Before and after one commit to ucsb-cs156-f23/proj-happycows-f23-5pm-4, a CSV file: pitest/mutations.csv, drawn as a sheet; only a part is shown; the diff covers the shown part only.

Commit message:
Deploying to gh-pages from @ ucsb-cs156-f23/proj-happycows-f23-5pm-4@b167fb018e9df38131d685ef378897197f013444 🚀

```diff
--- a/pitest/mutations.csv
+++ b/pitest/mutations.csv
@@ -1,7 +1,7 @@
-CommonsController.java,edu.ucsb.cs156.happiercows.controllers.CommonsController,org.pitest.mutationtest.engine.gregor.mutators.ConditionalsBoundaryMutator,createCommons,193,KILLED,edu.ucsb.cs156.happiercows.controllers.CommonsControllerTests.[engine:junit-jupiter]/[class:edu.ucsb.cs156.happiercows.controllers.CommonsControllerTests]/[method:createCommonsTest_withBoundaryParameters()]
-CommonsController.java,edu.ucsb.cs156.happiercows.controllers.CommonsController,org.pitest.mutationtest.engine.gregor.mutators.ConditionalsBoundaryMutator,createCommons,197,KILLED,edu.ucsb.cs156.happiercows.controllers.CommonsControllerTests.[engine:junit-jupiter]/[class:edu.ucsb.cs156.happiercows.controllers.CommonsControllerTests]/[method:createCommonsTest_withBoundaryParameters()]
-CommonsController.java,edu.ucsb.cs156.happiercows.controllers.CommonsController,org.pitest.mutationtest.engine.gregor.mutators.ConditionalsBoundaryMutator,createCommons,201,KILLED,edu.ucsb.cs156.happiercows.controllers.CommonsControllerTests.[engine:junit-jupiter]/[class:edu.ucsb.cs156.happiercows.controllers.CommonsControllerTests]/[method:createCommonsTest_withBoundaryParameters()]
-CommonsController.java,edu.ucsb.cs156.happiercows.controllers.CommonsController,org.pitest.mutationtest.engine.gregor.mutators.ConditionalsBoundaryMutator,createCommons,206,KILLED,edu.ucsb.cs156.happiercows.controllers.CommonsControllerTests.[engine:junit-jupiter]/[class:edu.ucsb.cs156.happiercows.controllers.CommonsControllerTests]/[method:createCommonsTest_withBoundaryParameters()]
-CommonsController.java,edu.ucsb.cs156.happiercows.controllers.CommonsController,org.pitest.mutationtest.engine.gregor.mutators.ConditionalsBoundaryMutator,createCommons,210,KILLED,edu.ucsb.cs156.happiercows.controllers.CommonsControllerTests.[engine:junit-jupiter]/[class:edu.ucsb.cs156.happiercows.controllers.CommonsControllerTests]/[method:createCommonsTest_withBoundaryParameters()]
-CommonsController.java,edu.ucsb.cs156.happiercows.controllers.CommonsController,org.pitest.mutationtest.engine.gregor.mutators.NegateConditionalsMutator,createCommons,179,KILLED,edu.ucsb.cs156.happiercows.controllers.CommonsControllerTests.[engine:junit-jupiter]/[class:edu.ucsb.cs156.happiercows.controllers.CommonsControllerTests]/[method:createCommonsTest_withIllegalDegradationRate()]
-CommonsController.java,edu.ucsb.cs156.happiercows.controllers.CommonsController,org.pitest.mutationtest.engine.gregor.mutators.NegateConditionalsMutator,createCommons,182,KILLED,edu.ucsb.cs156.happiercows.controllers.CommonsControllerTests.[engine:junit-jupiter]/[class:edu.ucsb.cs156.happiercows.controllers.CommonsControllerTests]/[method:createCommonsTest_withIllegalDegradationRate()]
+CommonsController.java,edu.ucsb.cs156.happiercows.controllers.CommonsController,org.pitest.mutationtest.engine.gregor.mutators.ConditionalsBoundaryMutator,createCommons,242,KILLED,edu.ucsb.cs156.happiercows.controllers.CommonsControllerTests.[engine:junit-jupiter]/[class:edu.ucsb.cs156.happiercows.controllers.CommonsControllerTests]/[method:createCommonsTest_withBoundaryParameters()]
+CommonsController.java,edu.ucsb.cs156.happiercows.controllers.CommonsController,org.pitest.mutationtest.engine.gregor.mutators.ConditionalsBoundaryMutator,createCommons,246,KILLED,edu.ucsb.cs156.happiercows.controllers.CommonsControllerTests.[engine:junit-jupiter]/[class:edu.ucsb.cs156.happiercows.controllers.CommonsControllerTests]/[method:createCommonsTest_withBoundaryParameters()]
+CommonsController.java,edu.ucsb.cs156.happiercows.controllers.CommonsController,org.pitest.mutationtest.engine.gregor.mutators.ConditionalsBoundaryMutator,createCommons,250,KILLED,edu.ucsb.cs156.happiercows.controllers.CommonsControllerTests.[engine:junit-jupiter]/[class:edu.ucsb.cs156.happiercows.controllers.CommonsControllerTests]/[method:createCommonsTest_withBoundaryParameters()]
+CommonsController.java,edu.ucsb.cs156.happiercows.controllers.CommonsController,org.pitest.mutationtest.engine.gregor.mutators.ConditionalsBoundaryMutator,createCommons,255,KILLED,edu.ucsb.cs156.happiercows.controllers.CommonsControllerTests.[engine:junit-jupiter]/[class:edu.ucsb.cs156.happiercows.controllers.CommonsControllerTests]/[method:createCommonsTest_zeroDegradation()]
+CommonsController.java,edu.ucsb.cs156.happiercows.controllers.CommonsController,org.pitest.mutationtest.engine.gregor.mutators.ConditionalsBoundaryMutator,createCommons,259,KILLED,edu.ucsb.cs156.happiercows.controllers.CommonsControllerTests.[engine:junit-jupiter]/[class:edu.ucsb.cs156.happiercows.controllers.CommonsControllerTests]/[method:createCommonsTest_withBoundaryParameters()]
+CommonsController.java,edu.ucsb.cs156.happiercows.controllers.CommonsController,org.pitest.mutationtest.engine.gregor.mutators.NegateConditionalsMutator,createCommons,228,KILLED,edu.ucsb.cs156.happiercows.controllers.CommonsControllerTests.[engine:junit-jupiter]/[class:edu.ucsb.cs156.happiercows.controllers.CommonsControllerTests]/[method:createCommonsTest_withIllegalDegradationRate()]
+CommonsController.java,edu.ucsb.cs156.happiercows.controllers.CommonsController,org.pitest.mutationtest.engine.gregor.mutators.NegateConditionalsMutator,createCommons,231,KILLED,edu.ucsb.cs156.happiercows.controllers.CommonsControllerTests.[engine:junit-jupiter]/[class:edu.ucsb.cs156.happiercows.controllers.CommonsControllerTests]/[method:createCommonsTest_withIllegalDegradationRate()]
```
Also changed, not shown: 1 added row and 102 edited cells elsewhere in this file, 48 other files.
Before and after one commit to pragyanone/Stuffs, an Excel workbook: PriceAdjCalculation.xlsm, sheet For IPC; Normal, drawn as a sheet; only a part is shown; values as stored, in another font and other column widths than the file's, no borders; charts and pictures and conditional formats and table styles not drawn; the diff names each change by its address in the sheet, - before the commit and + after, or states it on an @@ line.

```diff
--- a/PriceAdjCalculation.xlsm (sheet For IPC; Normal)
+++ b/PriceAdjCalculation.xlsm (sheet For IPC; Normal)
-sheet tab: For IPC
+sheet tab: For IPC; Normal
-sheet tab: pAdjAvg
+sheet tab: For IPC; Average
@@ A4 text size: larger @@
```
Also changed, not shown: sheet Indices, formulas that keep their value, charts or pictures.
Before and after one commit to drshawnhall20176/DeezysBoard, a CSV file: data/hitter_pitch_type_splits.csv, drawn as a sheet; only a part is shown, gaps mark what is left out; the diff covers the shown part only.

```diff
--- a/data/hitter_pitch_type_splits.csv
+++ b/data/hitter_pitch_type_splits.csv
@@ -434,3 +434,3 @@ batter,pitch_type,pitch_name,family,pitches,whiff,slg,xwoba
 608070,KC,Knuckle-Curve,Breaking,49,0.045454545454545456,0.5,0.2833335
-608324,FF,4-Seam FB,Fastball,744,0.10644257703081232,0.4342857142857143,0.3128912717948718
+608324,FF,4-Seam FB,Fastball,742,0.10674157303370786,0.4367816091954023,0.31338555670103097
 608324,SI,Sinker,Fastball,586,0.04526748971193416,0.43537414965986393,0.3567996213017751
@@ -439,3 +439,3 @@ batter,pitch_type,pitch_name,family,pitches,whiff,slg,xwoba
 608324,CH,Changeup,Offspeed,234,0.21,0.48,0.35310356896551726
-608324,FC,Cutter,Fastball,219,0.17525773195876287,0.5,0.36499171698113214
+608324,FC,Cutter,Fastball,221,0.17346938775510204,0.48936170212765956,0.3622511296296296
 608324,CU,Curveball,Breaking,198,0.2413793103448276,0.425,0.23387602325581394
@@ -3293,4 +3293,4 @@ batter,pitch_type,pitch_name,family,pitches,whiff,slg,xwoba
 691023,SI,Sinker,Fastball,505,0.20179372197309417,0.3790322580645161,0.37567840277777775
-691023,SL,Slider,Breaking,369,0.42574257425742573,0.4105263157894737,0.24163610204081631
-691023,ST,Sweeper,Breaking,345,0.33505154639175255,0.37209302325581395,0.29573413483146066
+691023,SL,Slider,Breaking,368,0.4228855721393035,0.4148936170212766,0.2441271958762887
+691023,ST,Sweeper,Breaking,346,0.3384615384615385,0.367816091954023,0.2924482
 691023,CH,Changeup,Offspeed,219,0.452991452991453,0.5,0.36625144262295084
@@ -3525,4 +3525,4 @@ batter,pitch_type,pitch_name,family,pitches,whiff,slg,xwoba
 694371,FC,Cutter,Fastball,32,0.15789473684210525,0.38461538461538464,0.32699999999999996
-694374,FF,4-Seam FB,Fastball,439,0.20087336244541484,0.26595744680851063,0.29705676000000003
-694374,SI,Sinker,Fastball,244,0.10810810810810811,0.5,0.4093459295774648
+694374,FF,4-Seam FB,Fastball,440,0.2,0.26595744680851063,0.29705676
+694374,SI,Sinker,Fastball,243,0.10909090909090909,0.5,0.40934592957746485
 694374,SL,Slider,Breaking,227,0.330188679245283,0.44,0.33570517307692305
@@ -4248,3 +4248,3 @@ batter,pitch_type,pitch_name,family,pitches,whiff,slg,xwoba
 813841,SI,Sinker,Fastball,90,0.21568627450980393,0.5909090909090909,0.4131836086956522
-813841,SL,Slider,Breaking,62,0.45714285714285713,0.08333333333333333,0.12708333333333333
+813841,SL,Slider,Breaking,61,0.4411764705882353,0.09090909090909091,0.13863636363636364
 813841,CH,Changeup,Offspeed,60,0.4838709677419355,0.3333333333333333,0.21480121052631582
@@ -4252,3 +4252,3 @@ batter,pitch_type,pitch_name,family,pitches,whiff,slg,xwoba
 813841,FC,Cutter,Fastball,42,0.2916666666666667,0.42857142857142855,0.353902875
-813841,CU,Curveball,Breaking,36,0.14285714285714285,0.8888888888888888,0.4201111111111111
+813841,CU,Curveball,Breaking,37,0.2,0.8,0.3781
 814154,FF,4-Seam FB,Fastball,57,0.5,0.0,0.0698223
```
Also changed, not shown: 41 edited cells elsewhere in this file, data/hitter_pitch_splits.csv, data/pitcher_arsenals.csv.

──────────

**Exercise prompt**
Your job is to return all lines above that hold the word "data".

**Exercise solution**
Before and after one commit to drshawnhall20176/DeezysBoard, a CSV file: data/hitter_pitch_type_splits.csv, drawn as a sheet; only a part is shown, gaps mark what is left out; the diff covers the shown part only.
--- a/data/hitter_pitch_type_splits.csv
+++ b/data/hitter_pitch_type_splits.csv
Also changed, not shown: 41 edited cells elsewhere in this file, data/hitter_pitch_splits.csv, data/pitcher_arsenals.csv.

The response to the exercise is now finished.